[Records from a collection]
------
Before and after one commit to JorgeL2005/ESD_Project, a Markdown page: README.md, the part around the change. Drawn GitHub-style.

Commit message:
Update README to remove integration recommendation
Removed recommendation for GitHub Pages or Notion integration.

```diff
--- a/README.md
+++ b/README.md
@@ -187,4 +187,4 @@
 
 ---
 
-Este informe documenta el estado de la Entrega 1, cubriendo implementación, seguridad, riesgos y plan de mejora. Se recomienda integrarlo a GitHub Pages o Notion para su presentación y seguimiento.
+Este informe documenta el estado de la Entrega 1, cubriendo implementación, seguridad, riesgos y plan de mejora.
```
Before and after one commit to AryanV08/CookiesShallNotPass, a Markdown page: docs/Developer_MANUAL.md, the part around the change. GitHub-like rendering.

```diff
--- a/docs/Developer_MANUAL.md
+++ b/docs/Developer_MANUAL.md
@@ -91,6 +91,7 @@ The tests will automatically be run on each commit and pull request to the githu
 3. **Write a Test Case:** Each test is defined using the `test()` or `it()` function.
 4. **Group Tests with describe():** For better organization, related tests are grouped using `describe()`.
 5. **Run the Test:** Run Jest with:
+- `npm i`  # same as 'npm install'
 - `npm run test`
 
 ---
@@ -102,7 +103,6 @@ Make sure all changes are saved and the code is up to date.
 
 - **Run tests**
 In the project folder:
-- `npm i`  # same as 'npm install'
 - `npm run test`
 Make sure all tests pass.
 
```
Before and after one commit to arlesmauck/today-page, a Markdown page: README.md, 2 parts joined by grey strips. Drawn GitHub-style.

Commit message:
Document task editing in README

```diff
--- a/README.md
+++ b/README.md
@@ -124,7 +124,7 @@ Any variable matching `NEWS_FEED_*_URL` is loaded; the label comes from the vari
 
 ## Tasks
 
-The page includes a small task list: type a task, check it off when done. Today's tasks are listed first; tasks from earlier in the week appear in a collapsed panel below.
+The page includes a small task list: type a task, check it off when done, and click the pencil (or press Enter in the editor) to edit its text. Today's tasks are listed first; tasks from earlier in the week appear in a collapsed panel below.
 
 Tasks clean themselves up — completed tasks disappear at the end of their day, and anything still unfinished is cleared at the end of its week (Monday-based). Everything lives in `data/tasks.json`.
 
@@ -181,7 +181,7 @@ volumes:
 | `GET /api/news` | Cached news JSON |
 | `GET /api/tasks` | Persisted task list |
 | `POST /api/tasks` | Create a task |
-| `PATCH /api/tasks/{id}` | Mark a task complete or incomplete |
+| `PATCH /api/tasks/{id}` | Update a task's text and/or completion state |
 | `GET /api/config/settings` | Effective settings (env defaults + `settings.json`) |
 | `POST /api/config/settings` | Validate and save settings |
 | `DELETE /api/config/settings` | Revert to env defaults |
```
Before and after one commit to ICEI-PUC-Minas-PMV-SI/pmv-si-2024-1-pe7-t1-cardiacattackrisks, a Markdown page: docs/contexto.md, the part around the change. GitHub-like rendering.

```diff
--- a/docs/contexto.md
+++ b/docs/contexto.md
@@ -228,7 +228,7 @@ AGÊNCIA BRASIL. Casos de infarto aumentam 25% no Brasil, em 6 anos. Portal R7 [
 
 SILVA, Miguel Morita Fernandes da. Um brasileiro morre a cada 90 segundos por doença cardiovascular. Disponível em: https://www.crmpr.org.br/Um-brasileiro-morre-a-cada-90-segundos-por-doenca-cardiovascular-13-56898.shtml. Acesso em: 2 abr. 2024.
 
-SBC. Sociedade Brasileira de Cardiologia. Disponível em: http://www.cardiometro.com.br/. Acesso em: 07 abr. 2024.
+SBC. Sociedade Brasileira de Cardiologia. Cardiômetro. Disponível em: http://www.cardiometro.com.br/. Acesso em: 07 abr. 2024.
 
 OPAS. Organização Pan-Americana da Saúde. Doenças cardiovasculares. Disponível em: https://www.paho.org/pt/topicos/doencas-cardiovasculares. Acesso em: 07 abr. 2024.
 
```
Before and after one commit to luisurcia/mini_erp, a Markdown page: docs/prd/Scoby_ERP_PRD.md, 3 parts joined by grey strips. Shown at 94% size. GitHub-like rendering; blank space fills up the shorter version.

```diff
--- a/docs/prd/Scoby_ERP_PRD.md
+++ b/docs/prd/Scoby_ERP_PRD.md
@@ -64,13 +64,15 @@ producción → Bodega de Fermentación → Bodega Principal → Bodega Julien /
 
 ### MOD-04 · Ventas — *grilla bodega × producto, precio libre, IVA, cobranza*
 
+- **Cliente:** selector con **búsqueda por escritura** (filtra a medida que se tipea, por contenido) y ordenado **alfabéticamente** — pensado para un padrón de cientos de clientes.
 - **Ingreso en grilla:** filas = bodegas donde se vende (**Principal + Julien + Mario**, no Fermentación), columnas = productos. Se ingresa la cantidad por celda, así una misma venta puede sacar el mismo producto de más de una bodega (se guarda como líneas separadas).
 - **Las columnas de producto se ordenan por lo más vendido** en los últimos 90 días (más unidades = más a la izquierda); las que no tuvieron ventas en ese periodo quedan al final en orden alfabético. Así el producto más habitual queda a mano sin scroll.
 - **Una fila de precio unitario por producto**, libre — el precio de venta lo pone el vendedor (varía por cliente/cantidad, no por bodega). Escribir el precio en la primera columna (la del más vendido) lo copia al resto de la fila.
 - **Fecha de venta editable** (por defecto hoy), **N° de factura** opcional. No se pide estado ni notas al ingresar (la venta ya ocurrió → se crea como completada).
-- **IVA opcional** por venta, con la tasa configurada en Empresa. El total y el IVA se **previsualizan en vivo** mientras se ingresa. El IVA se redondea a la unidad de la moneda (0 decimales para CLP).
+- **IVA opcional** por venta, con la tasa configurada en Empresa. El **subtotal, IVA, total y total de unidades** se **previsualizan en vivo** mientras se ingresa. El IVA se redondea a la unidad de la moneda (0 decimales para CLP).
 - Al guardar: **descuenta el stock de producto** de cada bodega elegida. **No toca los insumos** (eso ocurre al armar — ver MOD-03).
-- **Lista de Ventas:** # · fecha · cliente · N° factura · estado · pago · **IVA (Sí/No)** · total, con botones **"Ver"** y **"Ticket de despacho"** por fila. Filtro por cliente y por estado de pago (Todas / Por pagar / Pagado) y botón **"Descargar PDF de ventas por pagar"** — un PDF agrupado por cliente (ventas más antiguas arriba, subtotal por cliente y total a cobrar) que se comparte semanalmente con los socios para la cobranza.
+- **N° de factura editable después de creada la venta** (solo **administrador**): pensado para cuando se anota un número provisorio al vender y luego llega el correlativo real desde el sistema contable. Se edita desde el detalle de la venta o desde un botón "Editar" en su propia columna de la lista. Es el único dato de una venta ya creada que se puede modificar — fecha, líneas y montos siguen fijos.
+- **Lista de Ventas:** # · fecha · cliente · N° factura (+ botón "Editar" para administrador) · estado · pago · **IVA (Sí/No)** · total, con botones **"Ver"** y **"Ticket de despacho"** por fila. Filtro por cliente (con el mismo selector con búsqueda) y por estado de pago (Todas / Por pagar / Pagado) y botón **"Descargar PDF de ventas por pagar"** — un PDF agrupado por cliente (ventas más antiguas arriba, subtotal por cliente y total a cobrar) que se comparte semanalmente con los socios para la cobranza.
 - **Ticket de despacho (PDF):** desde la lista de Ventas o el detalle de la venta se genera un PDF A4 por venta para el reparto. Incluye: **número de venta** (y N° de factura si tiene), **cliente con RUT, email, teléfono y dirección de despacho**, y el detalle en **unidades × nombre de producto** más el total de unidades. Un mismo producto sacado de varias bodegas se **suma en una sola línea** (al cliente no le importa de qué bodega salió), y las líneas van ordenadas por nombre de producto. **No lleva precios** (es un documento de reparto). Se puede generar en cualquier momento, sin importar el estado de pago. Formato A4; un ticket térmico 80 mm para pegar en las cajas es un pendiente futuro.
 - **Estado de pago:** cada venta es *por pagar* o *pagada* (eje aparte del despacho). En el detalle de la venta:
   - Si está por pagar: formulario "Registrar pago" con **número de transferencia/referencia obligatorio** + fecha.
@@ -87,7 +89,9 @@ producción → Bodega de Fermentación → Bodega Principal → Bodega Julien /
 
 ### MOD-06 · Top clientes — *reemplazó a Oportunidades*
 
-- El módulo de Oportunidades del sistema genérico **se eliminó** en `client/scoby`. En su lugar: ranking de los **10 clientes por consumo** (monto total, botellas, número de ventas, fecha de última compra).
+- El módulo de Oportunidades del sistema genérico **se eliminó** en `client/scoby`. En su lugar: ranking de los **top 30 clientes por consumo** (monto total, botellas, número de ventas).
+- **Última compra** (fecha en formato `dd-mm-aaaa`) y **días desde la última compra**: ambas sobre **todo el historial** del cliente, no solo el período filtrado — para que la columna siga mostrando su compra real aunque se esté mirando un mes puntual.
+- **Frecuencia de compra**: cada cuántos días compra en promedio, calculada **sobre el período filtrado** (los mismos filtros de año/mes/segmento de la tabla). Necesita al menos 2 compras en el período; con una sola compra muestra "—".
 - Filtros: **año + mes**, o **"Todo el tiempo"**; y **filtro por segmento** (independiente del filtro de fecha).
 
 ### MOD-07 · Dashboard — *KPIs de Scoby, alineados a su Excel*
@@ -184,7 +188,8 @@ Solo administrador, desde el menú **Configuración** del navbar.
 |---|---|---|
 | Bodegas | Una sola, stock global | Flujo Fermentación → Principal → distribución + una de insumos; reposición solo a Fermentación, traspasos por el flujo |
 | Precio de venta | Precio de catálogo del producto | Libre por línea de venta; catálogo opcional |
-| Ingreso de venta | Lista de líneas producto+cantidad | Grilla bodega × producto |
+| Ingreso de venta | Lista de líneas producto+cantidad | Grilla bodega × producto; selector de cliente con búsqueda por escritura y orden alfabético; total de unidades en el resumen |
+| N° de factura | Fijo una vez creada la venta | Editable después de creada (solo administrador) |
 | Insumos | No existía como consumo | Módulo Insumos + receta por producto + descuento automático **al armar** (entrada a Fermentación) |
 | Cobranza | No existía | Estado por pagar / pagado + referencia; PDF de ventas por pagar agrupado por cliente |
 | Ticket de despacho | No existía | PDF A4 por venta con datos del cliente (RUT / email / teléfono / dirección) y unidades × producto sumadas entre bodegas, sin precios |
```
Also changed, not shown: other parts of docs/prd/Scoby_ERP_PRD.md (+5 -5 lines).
------
- Assignment -
Examine the records and pull out every line where the string "tests" occurs.

- Response for this exercise -
@@ -91,6 +91,7 @@ The tests will automatically be run on each commit and pull request to the githu
 4. **Group Tests with describe():** For better organization, related tests are grouped using `describe()`.
 - **Run tests**
 Make sure all tests pass.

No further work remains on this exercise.